The Late David Turpin – formerly ‘David Turpin’ – is releasing his new (and superbly unique) third album We Belong Dead this Friday, Sept 13th. Two days later the album launch will be celebrated in the beautiful Smock Alley Theatre, as part of this year’s Dublin Fringe Festival, and we at No More Workhorse were lucky enough to catch up with David for a few words before it all happens.
Hi David. You seem to be referring to yourself as ‘Late’ these days. How come? Did something untoward happen…?
When I was making this new album, it felt like quite a fresh start for me, and I decided to release it under a name that gave me a blank slate. So I thought about what, factually, had happened to me since I last put out a record in 2009. One thing was that I enrolled to do a PhD, and the other was that I had an accident in 2011 and my heart-rate was undetectable for 28 seconds. I’m pretty sure nobody wants to listen to a record by Doctor Turpin, so I decided I’d be The Late David Turpin. The name’s factual, but there’s an element of play to it as well – as there should be in pop music, I think.

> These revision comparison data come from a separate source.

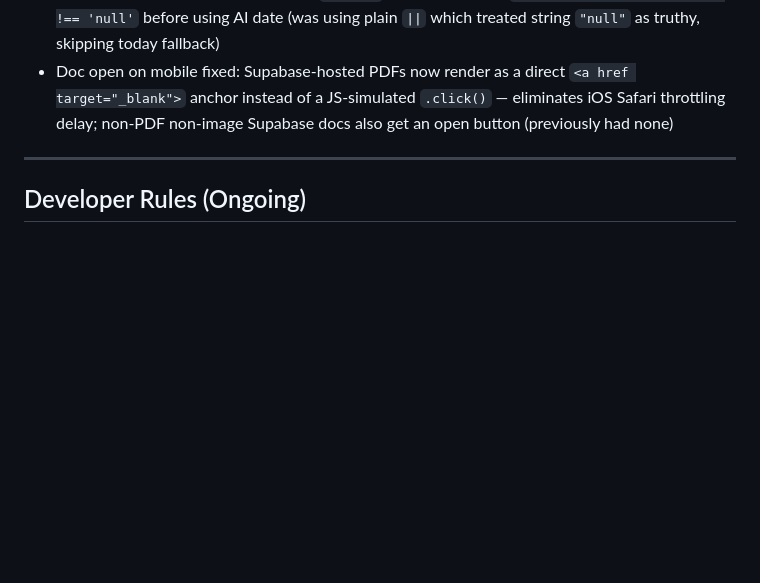
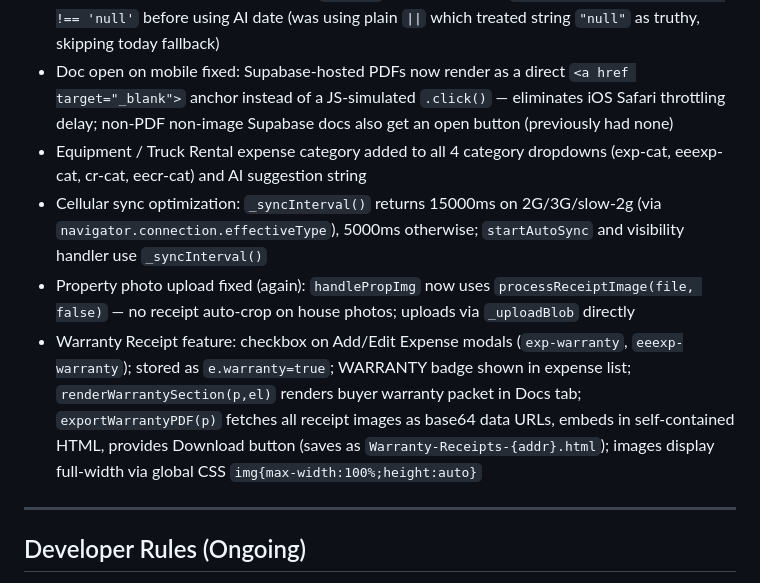
Before and after one commit to tml828/apex-homes, a Markdown page: CLAUDE.md, the part around the change. GitHub-like rendering; blank space fills up the shorter version.

Commit message:
Update CLAUDE.md with warranty receipt, equipment category, cellular sync, photo upload fixes
Co-Authored-By: Claude Sonnet 4.6 <noreply@anthropic.com>
Claude-Session: https://claude.ai/code/session_01SMZUyzyEmeGGWyNNanwpLM

```diff
--- a/CLAUDE.md
+++ b/CLAUDE.md
@@ -306,6 +306,10 @@ Property keys are always lowercase, no spaces.
 - Property page tabs (mobile): 8 tabs display as a 4-column × 2-row CSS Grid on mobile via `.prop-tab-bar` class; `buildPropPage()` adds the class to the tab bar div; CSS in `@media(max-width:…)` block: `grid-template-columns:repeat(4,1fr)`
 - Batch receipt scan date default fixed: `runScan` path now checks `r.data.date && r.data.date !== 'null'` before using AI date (was using plain `||` which treated string `"null"` as truthy, skipping today fallback)
 - Doc open on mobile fixed: Supabase-hosted PDFs now render as a direct `<a href target="_blank">` anchor instead of a JS-simulated `.click()` — eliminates iOS Safari throttling delay; non-PDF non-image Supabase docs also get an open button (previously had none)
+- Equipment / Truck Rental expense category added to all 4 category dropdowns (exp-cat, eeexp-cat, cr-cat, eecr-cat) and AI suggestion string
+- Cellular sync optimization: `_syncInterval()` returns 15000ms on 2G/3G/slow-2g (via `navigator.connection.effectiveType`), 5000ms otherwise; `startAutoSync` and visibility handler use `_syncInterval()`
+- Property photo upload fixed (again): `handlePropImg` now uses `processReceiptImage(file, false)` — no receipt auto-crop on house photos; uploads via `_uploadBlob` directly
+- Warranty Receipt feature: checkbox on Add/Edit Expense modals (`exp-warranty`, `eeexp-warranty`); stored as `e.warranty=true`; WARRANTY badge shown in expense list; `renderWarrantySection(p,el)` renders buyer warranty packet in Docs tab; `exportWarrantyPDF(p)` fetches all receipt images as base64 data URLs, embeds in self-contained HTML, provides Download button (saves as `Warranty-Receipts-{addr}.html`); images display full-width via global CSS `img{max-width:100%;height:auto}`
 
 ---
 
```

So tell me more about your new album ‘We Belong Dead.’ The title is very curious…can you explain what it means and who the ‘we’ refers to?
Something I find about working with music is that several themes can co-exist in a way that feels right, even when it’s quite difficult to pin down what makes them work together. So, on one level, the title is referring to the extinction of Homo Sapiens which will, hopefully, make way for the return of the misused animal kingdom; and on the other, I suppose it refers to the end of a love affair. ‘We belong dead’ is actually what Frankenstein’s Monster says to his bride at the end of The Bride of Frankenstein, so I’ve always found those particular words very romantic, in an odd way. I just like the sound, too. In poetry, you have to like the way the words look on the page; in music, I think you have to like the way the words feel in your mouth. Speaking, reading aloud, singing – they’re all physical acts, and you have to enjoy the sensation the words give you.
You’ve also collaborated with a large group of Irish musicians, from Cathy Davey to Conor O’Brien, on the album. Was this a conscious plan or just what happened in the course of recording the album? What is it about the process of collaboration that appeals to you?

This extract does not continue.